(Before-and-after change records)
Start of Block

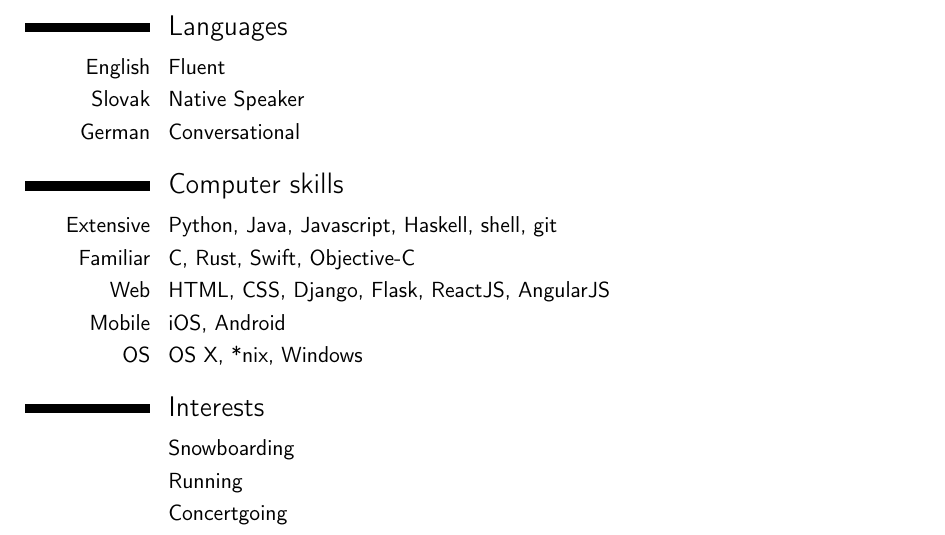
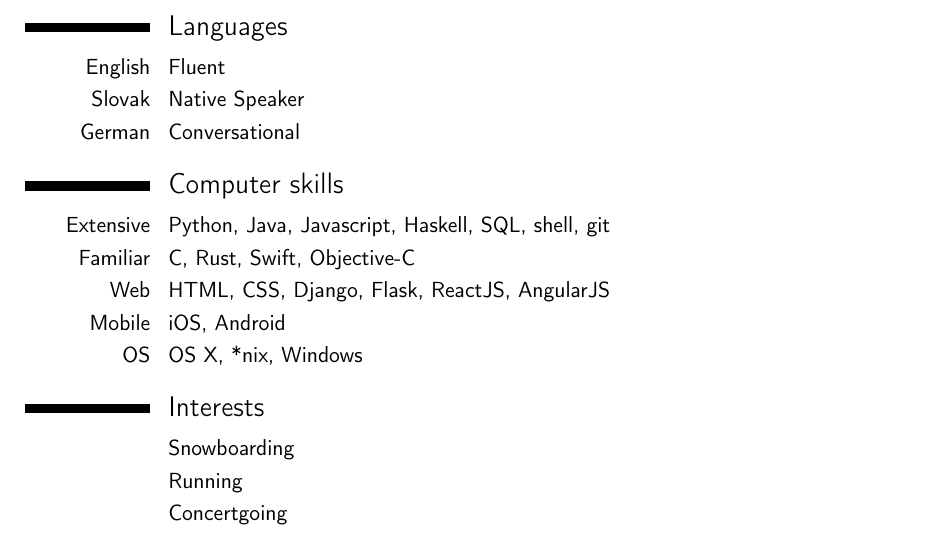
Before and after one commit to mrknmc/resume, a LaTeX CV (resume.tex): part of page 2 of 2, cut so that both start at the same text. Compiled offline with pdfLaTeX.

Commit message:
added SQL

```diff
--- a/resume.tex
+++ b/resume.tex
@@ -113,7 +113,7 @@ Highlights:%
 \cvitemwithcomment{German}{Conversational}{}
 
 \section{Computer skills}
-\cvitemwithcomment{Extensive}{Python, Java, Javascript, Haskell, shell, git}{}
+\cvitemwithcomment{Extensive}{Python, Java, Javascript, Haskell, SQL, shell, git}{}
 \cvitemwithcomment{Familiar}{C, Rust, Swift, Objective-C}{}
 \cvitemwithcomment{Web}{HTML, CSS, Django, Flask, ReactJS, AngularJS}{}
 \cvitemwithcomment{Mobile}{iOS, Android}{}
```
Also changed, not shown: resume.pdf.
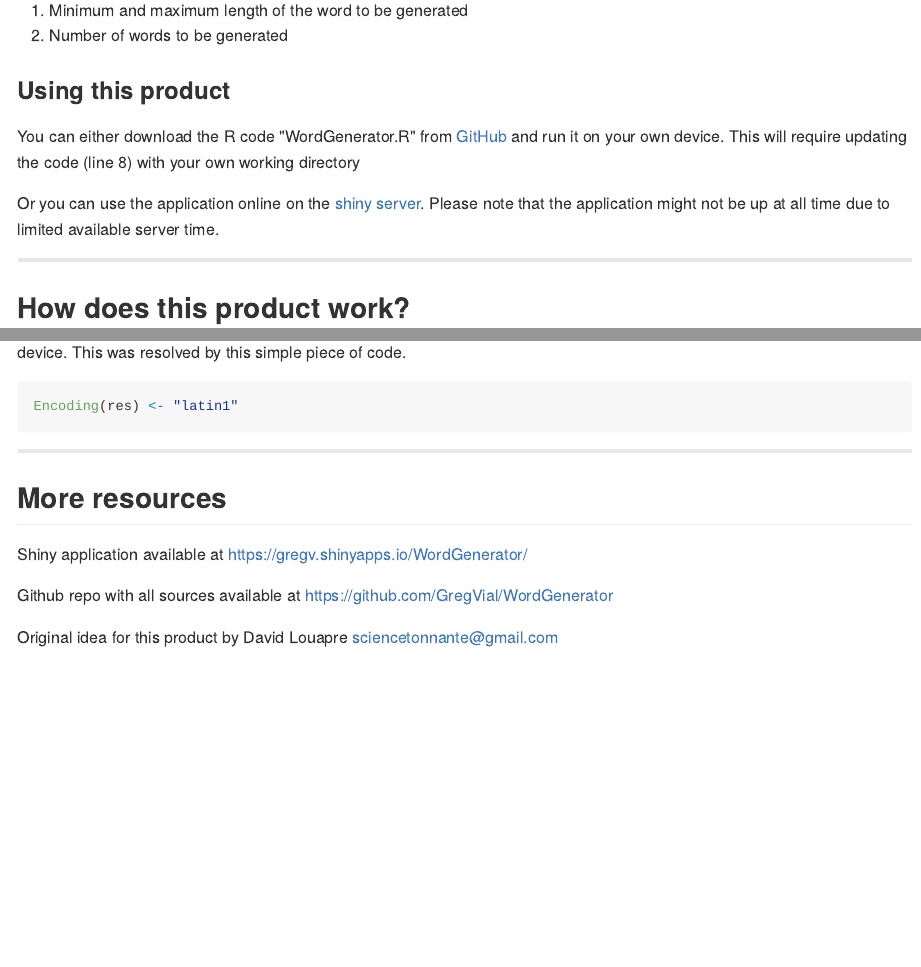
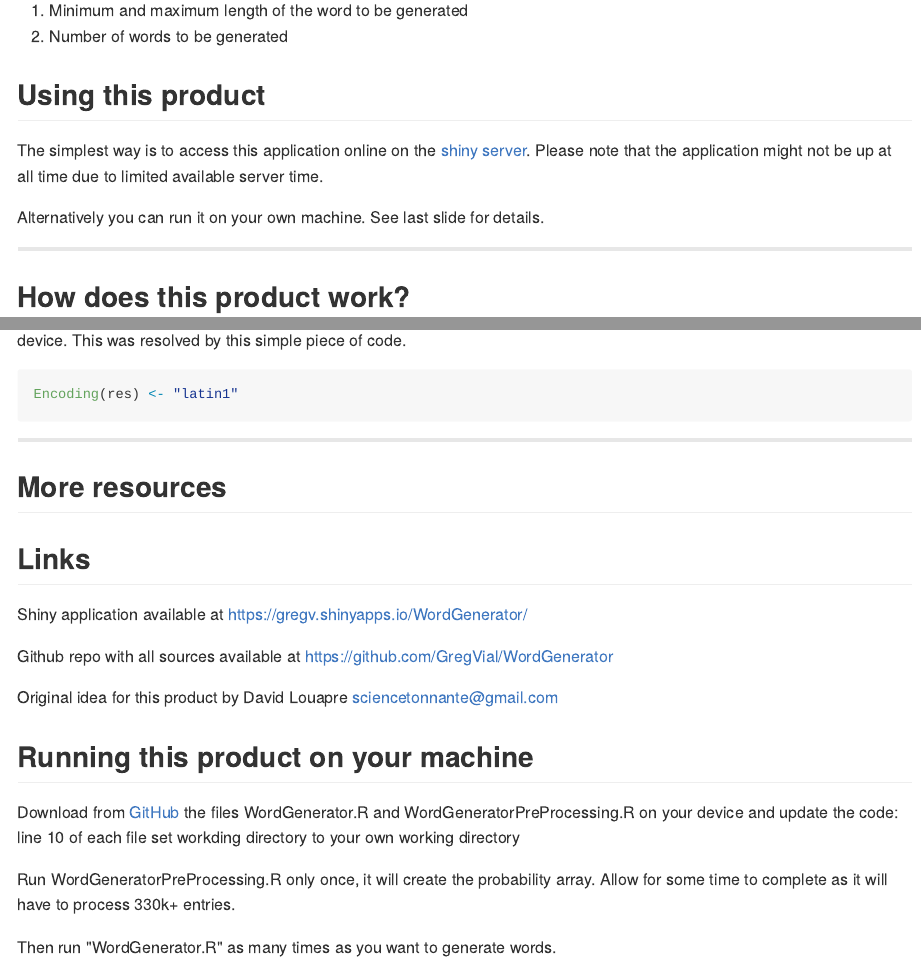
Before and after one commit to GregVial/WordGenerator, an R Markdown document (index.Rmd): the page in a window 1100 px wide, from 290 px down before the commit and from 320 px down after it, so that both start at the same text, and a second part further down, joined at a grey line. The pictures show the output file index.md that the author committed with the source, drawn offline in the style of GitHub.

Commit message:
Updated slides

```diff
--- a/index.Rmd
+++ b/index.Rmd
@@ -21,10 +21,10 @@ You can choose from various options:
 1. Minimum and maximum length of the word to be generated
 2. Number of words to be generated
 
-### Using this product
-You can either download the R code "WordGenerator.R" from  <a href="https://github.com/GregVial/WordGenerator">GitHub</a> and run it on your own device. This will require updating the code (line 8) with your own working directory
+## Using this product
+The simplest way is to access this application online on the <a href="https://gregv.shinyapps.io/WordGenerator/"> shiny server</a>. Please note that the application might not be up at all time due to limited available server time.
 
-Or you can use the application online on the <a href="https://gregv.shinyapps.io/WordGenerator/"> shiny server</a>. Please note that the application might not be up at all time due to limited available server time.
+Alternatively you can run it on your own machine. See last slide for details.
 
 ---
 
@@ -60,8 +60,16 @@ Encoding(res) <- "latin1"
 
 ## More resources
 
+## Links
 Shiny application available at https://gregv.shinyapps.io/WordGenerator/
 
 Github repo with all sources available at https://github.com/GregVial/WordGenerator
 
 Original idea for this product by David Louapre sciencetonnante@gmail.com
+
+## Running this product on your machine
+Download from  <a href="https://github.com/GregVial/WordGenerator">GitHub</a> the files WordGenerator.R and WordGeneratorPreProcessing.R on your device and update the code: line 10 of each file set workding directory to your own working directory
+
+Run WordGeneratorPreProcessing.R only once, it will create the probability array. Allow for some time to complete as it will have to process 330k+ entries.
+
+Then run "WordGenerator.R"  as many times as you want to generate words.
```
Also changed, not shown: WordGenerator.R (+3 -1 lines), index.html, index.md, index.Rmd (4 more changed lines).
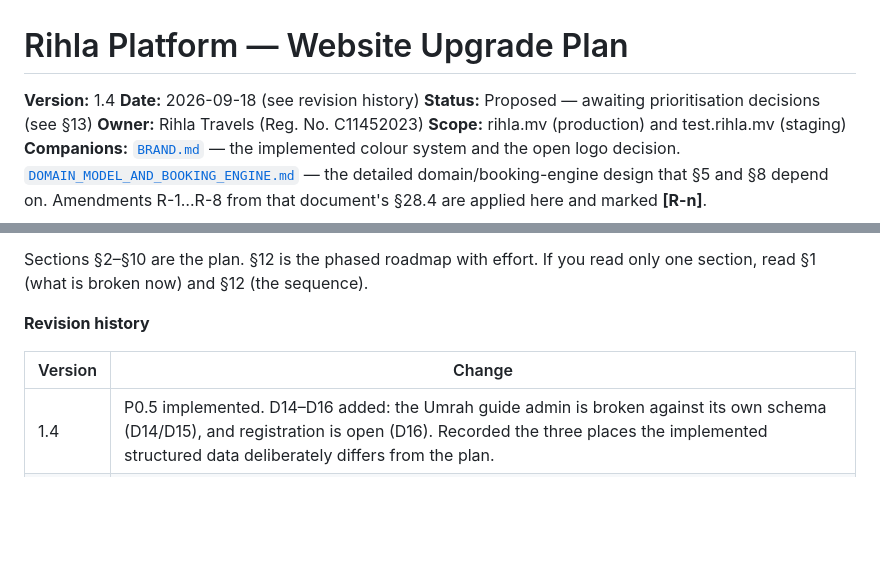
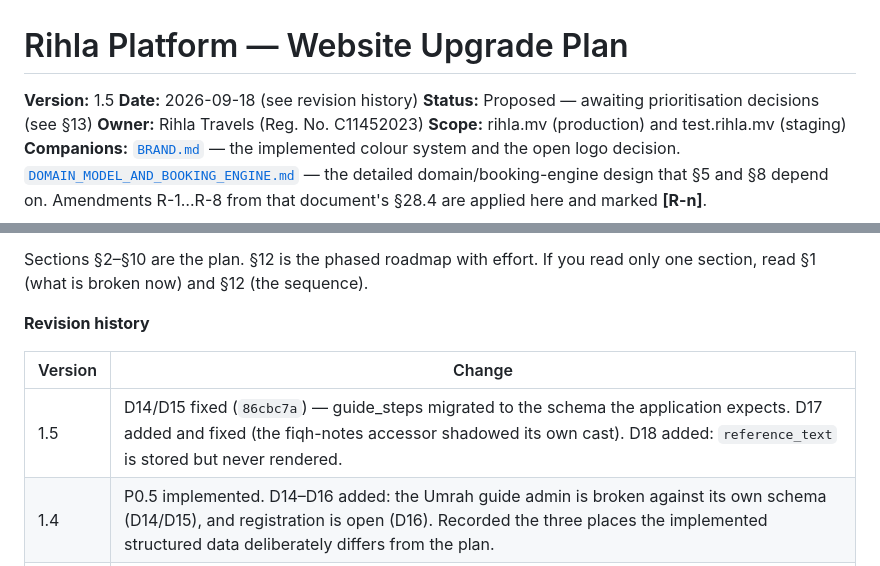
Before and after one commit to ampilarey/rihla, a Markdown page: docs/WEBSITE_UPGRADE_PLAN.md, 2 parts joined by grey strips. Rendered like a GitHub page; blank space fills up the shorter version.

```diff
--- a/docs/WEBSITE_UPGRADE_PLAN.md
+++ b/docs/WEBSITE_UPGRADE_PLAN.md
@@ -1,6 +1,6 @@
 # Rihla Platform — Website Upgrade Plan
 
-**Version:** 1.4
+**Version:** 1.5
 **Date:** 2026-09-18 (see revision history)
 **Status:** Proposed — awaiting prioritisation decisions (see §13)
 **Owner:** Rihla Travels (Reg. No. C11452023)
@@ -25,6 +25,7 @@ Sections §2–§10 are the plan. §12 is the phased roadmap with effort. If you
 
 | Version | Change |
 |---|---|
+| 1.5 | D14/D15 fixed (`86cbc7a`) — guide_steps migrated to the schema the application expects. D17 added and fixed (the fiqh-notes accessor shadowed its own cast). D18 added: `reference_text` is stored but never rendered. |
 | 1.4 | P0.5 implemented. D14–D16 added: the Umrah guide admin is broken against its own schema (D14/D15), and registration is open (D16). Recorded the three places the implemented structured data deliberately differs from the plan. |
 | 1.3 | P0.7 implemented. Recorded the four production defects the first CI run surfaced (`route('dashboard')` undefined, `ProfileController` unrouted, `<x-app-layout>` rendering blank, the guide API's locale guard never firing). |
 | 1.2 | Colour system implemented (`488ffee`). D5 corrected — the Tailwind v4 package is unused, not a live conflict. D11–D13 added from the implementation pass. Phase 1's design-system item marked done, and §4.5 added recording the palette. |
```
Also changed, not shown: other parts of docs/WEBSITE_UPGRADE_PLAN.md (+4 -2 lines).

End of Block

## ASSIGNED TASK
Wherever a line of the data holds "changed", copy that line.

## SOLUTION TO THIS EXERCISE
Also changed, not shown: resume.pdf.
Also changed, not shown: WordGenerator.R (+3 -1 lines), index.html, index.md, index.Rmd (4 more changed lines).
Also changed, not shown: other parts of docs/WEBSITE_UPGRADE_PLAN.md (+4 -2 lines).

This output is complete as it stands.